Source records
▬▬▬▬▬▬

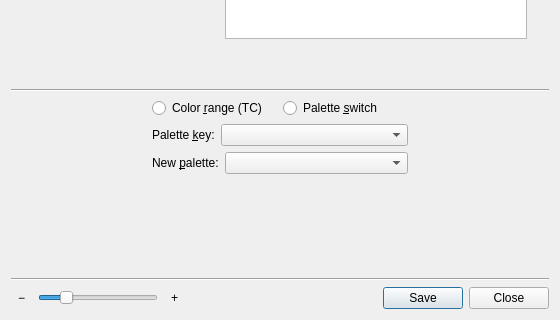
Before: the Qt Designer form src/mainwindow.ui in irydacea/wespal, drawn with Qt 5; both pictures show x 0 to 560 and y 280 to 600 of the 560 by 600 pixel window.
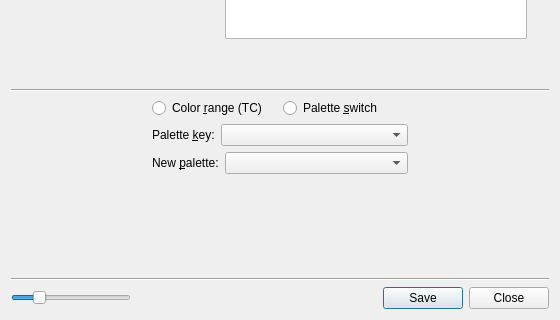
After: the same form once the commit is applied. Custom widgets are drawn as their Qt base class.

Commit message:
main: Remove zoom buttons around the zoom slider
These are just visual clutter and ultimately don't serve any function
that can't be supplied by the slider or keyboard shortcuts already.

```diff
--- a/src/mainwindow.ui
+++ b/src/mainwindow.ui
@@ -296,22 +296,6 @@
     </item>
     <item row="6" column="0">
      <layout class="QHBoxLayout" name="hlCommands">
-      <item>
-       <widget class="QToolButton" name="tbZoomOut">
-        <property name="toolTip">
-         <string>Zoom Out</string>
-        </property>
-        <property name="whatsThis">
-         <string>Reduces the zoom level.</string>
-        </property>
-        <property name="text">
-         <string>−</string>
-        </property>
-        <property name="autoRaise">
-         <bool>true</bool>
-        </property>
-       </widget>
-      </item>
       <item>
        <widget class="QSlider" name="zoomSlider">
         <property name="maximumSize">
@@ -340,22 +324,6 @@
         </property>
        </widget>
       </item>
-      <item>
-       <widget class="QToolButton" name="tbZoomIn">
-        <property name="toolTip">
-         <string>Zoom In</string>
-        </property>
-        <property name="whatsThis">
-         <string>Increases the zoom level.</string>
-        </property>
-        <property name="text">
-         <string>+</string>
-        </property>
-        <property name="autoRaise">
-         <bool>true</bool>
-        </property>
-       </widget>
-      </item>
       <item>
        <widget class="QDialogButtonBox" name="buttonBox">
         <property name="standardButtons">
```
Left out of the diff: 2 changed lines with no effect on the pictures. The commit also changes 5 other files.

▬▬▬▬▬▬

Exercise goal
Exact copy, no images: rewrite the entire listing above.

Solved problem
Before: the Qt Designer form src/mainwindow.ui in irydacea/wespal, drawn with Qt 5; both pictures show x 0 to 560 and y 280 to 600 of the 560 by 600 pixel window.
After: the same form once the commit is applied. Custom widgets are drawn as their Qt base class.

Commit message:
main: Remove zoom buttons around the zoom slider
These are just visual clutter and ultimately don't serve any function
that can't be supplied by the slider or keyboard shortcuts already.

```diff
--- a/src/mainwindow.ui
+++ b/src/mainwindow.ui
@@ -296,22 +296,6 @@
     </item>
     <item row="6" column="0">
      <layout class="QHBoxLayout" name="hlCommands">
-      <item>
-       <widget class="QToolButton" name="tbZoomOut">
-        <property name="toolTip">
-         <string>Zoom Out</string>
-        </property>
-        <property name="whatsThis">
-         <string>Reduces the zoom level.</string>
-        </property>
-        <property name="text">
-         <string>−</string>
-        </property>
-        <property name="autoRaise">
-         <bool>true</bool>
-        </property>
-       </widget>
-      </item>
       <item>
        <widget class="QSlider" name="zoomSlider">
         <property name="maximumSize">
@@ -340,22 +324,6 @@
         </property>
        </widget>
       </item>
-      <item>
-       <widget class="QToolButton" name="tbZoomIn">
-        <property name="toolTip">
-         <string>Zoom In</string>
-        </property>
-        <property name="whatsThis">
-         <string>Increases the zoom level.</string>
-        </property>
-        <property name="text">
-         <string>+</string>
-        </property>
-        <property name="autoRaise">
-         <bool>true</bool>
-        </property>
-       </widget>
-      </item>
       <item>
        <widget class="QDialogButtonBox" name="buttonBox">
         <property name="standardButtons">
```
Left out of the diff: 2 changed lines with no effect on the pictures. The commit also changes 5 other files.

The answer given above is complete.